■ Directions for this task: Pull every line containing "FFFFFF" from the listing.

★ ★ ★ ★ ★

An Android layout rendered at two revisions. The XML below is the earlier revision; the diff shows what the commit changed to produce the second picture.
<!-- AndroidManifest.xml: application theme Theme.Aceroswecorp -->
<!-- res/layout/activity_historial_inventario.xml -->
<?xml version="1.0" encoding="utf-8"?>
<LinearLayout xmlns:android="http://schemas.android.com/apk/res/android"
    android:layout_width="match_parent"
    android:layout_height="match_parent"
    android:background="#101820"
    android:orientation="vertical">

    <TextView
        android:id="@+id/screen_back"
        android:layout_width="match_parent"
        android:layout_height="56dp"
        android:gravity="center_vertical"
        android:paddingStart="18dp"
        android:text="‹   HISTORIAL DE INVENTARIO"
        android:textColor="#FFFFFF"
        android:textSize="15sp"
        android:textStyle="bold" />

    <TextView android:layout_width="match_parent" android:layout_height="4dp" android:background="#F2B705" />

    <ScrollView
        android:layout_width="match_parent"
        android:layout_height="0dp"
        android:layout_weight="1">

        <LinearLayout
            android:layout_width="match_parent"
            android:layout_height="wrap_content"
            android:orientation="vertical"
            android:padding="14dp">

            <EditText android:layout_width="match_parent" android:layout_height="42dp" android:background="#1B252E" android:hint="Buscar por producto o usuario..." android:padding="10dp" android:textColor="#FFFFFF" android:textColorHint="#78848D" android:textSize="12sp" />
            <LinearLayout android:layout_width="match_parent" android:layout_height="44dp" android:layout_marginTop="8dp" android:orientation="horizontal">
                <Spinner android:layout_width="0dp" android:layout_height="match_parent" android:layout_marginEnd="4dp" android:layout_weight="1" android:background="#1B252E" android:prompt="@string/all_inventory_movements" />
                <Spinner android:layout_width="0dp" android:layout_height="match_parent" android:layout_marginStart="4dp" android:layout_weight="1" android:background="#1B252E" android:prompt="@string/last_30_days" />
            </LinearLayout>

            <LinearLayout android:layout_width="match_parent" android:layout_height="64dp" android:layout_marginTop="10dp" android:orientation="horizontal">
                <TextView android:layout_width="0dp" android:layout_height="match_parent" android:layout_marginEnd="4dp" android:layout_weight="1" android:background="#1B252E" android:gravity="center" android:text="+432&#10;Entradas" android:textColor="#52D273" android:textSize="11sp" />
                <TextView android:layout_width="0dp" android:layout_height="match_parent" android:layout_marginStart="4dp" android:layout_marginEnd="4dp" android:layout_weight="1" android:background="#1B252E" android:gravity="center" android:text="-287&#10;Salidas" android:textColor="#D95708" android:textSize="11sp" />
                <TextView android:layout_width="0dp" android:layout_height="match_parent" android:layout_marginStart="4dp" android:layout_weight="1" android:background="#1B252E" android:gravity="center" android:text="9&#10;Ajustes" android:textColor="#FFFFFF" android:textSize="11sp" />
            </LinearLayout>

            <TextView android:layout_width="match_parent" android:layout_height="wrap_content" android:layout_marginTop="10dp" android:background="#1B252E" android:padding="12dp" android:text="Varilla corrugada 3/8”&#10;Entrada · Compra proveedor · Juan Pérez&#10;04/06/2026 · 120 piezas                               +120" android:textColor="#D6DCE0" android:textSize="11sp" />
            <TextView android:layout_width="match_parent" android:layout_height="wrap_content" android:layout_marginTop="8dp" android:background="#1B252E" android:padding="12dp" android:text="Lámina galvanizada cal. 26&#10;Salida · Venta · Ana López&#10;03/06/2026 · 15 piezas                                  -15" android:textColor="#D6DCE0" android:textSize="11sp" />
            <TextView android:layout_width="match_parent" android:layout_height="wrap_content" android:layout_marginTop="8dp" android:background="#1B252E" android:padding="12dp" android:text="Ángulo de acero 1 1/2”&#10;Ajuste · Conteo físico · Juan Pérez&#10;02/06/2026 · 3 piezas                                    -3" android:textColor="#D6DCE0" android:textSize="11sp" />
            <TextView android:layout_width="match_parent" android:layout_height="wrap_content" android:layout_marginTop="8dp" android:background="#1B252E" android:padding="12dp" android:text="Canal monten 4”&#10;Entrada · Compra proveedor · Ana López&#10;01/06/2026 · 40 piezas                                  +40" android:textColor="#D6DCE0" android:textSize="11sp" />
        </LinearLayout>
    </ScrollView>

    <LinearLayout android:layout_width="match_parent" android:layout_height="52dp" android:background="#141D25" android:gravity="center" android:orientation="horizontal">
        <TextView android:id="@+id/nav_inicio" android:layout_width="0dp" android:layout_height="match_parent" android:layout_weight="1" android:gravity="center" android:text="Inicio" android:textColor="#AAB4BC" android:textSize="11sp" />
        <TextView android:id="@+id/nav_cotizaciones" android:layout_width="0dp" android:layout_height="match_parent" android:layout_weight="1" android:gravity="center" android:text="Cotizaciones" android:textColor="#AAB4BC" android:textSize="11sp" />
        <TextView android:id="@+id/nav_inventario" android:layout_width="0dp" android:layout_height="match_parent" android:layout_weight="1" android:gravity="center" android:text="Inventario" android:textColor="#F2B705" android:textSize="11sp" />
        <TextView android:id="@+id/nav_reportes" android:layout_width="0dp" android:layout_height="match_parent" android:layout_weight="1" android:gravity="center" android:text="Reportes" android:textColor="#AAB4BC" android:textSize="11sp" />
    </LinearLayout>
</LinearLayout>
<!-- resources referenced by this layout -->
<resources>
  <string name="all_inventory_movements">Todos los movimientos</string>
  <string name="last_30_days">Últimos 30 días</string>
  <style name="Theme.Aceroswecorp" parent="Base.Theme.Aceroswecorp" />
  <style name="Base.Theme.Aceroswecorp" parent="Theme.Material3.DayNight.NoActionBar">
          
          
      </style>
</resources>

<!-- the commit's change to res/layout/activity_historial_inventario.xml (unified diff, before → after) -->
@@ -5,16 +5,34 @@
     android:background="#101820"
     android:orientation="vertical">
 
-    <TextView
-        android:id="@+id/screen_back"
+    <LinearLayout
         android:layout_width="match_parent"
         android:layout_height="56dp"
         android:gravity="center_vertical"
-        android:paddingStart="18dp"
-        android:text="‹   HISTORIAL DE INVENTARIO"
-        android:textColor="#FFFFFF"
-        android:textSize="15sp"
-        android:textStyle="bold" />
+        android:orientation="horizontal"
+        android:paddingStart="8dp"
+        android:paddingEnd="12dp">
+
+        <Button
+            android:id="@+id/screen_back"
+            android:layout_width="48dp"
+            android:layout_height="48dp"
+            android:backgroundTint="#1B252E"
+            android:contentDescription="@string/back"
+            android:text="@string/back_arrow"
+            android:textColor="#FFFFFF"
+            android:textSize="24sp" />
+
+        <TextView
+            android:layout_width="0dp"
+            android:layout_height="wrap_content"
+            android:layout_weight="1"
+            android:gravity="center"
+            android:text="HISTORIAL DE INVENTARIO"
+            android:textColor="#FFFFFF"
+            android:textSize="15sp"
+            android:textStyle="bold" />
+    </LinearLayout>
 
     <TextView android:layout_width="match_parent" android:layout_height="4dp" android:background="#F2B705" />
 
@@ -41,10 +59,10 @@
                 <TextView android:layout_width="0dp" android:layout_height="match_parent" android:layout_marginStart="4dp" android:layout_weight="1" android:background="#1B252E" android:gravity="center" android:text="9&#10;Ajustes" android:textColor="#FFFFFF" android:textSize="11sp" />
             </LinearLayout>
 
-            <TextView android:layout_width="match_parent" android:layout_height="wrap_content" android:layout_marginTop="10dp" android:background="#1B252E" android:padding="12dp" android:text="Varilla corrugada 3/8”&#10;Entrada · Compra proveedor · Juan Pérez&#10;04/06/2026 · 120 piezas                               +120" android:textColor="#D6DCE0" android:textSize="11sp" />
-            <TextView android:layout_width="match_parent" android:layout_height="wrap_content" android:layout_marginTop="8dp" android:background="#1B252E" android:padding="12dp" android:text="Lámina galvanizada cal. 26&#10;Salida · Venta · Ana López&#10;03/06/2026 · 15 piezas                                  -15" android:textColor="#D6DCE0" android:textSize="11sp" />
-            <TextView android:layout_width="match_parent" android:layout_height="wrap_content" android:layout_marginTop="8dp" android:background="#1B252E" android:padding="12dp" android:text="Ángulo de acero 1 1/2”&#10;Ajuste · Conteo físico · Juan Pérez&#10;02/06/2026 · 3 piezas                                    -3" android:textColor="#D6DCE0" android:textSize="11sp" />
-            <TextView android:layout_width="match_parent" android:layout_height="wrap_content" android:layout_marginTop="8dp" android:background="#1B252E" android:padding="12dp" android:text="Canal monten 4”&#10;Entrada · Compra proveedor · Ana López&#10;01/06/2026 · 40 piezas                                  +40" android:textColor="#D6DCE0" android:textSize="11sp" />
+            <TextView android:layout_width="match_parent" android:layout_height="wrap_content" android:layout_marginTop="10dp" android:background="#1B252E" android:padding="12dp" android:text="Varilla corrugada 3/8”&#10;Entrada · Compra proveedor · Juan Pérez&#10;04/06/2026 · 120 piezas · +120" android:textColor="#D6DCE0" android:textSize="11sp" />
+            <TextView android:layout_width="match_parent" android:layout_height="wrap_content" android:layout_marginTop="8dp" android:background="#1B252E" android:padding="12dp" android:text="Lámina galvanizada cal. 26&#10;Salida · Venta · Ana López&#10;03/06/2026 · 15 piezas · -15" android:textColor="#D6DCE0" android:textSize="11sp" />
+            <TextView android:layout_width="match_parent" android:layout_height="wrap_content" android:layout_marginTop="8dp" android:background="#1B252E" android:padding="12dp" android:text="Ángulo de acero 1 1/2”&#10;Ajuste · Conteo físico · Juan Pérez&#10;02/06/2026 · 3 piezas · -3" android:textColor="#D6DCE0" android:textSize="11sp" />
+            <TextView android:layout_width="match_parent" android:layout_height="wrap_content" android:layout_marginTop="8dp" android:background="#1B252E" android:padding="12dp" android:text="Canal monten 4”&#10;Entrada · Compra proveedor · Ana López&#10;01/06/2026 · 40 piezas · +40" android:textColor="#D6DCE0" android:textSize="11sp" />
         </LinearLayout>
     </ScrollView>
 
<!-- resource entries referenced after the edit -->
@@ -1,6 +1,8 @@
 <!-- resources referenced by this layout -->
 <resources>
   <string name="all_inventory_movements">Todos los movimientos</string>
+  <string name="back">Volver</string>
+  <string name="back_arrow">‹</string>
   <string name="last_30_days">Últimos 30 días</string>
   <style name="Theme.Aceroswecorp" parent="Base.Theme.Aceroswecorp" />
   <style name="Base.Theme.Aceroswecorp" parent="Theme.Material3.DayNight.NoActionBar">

★ ★ ★ ★ ★

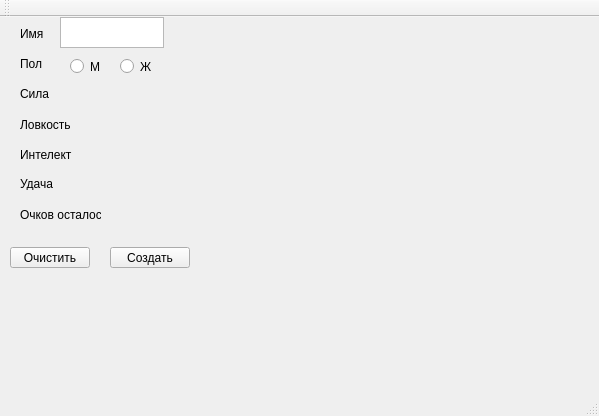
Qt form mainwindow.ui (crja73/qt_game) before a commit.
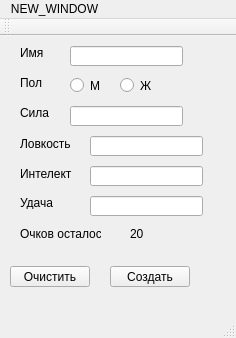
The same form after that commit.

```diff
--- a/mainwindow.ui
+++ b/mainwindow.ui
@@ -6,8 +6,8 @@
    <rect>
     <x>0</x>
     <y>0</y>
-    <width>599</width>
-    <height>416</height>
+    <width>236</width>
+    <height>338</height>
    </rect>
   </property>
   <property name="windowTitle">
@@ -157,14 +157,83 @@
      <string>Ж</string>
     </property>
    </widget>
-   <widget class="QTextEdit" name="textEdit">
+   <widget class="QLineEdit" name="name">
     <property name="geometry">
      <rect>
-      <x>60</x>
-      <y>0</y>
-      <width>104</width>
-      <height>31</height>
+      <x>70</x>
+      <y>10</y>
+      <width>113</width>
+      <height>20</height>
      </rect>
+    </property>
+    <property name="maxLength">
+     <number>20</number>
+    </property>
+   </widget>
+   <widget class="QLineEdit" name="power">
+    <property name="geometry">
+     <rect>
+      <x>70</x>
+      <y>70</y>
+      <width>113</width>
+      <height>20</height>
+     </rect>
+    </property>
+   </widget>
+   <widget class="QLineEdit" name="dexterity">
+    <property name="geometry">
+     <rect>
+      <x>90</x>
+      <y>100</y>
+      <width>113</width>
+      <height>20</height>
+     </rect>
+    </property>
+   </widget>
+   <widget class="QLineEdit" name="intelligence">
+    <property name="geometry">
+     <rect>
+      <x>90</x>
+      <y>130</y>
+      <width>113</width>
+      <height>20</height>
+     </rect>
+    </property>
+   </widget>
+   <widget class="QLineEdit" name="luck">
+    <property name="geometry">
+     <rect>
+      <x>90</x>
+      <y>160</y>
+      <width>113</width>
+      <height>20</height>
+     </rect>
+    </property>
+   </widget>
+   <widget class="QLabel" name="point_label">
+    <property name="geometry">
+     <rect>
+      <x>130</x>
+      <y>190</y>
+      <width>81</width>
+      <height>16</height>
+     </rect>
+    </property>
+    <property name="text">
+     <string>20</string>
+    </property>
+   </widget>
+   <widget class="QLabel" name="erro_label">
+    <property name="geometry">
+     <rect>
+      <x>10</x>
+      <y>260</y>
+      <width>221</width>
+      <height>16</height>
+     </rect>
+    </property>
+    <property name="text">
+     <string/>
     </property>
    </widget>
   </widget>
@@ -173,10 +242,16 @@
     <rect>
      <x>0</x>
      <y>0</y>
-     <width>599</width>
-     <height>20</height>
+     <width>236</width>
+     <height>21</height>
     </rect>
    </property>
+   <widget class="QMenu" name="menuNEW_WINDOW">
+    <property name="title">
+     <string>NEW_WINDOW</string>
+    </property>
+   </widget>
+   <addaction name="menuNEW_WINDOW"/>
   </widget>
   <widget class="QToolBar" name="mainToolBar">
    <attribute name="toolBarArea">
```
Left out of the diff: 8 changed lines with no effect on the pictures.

★ ★ ★ ★ ★

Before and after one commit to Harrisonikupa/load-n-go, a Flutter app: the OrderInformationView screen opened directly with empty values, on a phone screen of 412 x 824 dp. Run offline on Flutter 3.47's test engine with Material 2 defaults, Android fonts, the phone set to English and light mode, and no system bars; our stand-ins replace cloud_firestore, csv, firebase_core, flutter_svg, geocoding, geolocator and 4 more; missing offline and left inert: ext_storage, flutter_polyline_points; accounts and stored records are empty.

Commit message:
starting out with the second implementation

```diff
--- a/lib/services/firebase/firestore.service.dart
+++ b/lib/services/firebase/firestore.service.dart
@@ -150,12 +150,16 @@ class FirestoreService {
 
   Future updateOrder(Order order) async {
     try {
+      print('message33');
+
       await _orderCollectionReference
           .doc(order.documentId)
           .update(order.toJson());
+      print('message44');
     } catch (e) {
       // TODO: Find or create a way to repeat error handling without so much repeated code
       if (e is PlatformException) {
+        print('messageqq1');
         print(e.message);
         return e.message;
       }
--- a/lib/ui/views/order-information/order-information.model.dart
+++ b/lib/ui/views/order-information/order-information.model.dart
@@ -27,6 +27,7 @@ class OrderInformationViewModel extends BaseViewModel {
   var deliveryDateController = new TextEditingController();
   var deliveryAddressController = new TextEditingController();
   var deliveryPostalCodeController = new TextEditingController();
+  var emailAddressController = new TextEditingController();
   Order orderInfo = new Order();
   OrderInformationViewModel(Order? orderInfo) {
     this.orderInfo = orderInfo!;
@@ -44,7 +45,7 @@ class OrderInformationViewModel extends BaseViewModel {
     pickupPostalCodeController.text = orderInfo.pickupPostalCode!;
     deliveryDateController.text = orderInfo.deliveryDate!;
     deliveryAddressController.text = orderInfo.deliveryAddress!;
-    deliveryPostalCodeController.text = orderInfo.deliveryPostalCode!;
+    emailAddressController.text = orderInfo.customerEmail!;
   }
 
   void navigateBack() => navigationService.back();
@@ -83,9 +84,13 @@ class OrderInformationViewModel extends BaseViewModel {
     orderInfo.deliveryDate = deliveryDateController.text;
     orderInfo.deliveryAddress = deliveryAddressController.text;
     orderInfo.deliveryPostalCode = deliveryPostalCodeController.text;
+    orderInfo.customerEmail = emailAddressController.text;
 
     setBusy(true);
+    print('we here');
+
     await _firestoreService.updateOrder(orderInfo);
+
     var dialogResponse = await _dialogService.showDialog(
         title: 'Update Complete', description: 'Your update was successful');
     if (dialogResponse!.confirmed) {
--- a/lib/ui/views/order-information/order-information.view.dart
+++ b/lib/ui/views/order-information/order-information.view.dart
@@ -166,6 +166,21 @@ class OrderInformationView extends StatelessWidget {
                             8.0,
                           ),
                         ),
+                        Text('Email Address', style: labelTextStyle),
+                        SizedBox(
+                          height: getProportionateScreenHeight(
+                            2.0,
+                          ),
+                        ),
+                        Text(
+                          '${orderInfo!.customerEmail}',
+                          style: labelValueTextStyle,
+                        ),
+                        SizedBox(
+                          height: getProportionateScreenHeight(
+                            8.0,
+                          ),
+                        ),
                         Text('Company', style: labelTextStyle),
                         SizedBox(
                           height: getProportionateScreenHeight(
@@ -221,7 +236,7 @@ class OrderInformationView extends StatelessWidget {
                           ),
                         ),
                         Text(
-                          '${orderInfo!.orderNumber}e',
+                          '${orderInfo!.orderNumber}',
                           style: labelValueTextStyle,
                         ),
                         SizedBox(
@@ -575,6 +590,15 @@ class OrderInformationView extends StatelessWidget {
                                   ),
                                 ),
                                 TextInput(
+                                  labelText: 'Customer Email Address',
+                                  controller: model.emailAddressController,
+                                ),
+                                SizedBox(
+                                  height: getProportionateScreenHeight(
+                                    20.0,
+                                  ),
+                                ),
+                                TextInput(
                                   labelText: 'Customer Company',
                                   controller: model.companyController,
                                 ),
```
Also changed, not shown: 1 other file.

★ ★ ★ ★ ★

■ Written answer:
        android:textColor="#FFFFFF"
            <EditText android:layout_width="match_parent" android:layout_height="42dp" android:background="#1B252E" android:hint="Buscar por producto o usuario..." android:padding="10dp" android:textColor="#FFFFFF" android:textColorHint="#78848D" android:textSize="12sp" />
                <TextView android:layout_width="0dp" android:layout_height="match_parent" android:layout_marginStart="4dp" android:layout_weight="1" android:background="#1B252E" android:gravity="center" android:text="9&#10;Ajustes" android:textColor="#FFFFFF" android:textSize="11sp" />
-        android:textColor="#FFFFFF"
+            android:textColor="#FFFFFF"
+            android:textColor="#FFFFFF"
                 <TextView android:layout_width="0dp" android:layout_height="match_parent" android:layout_marginStart="4dp" android:layout_weight="1" android:background="#1B252E" android:gravity="center" android:text="9&#10;Ajustes" android:textColor="#FFFFFF" android:textSize="11sp" />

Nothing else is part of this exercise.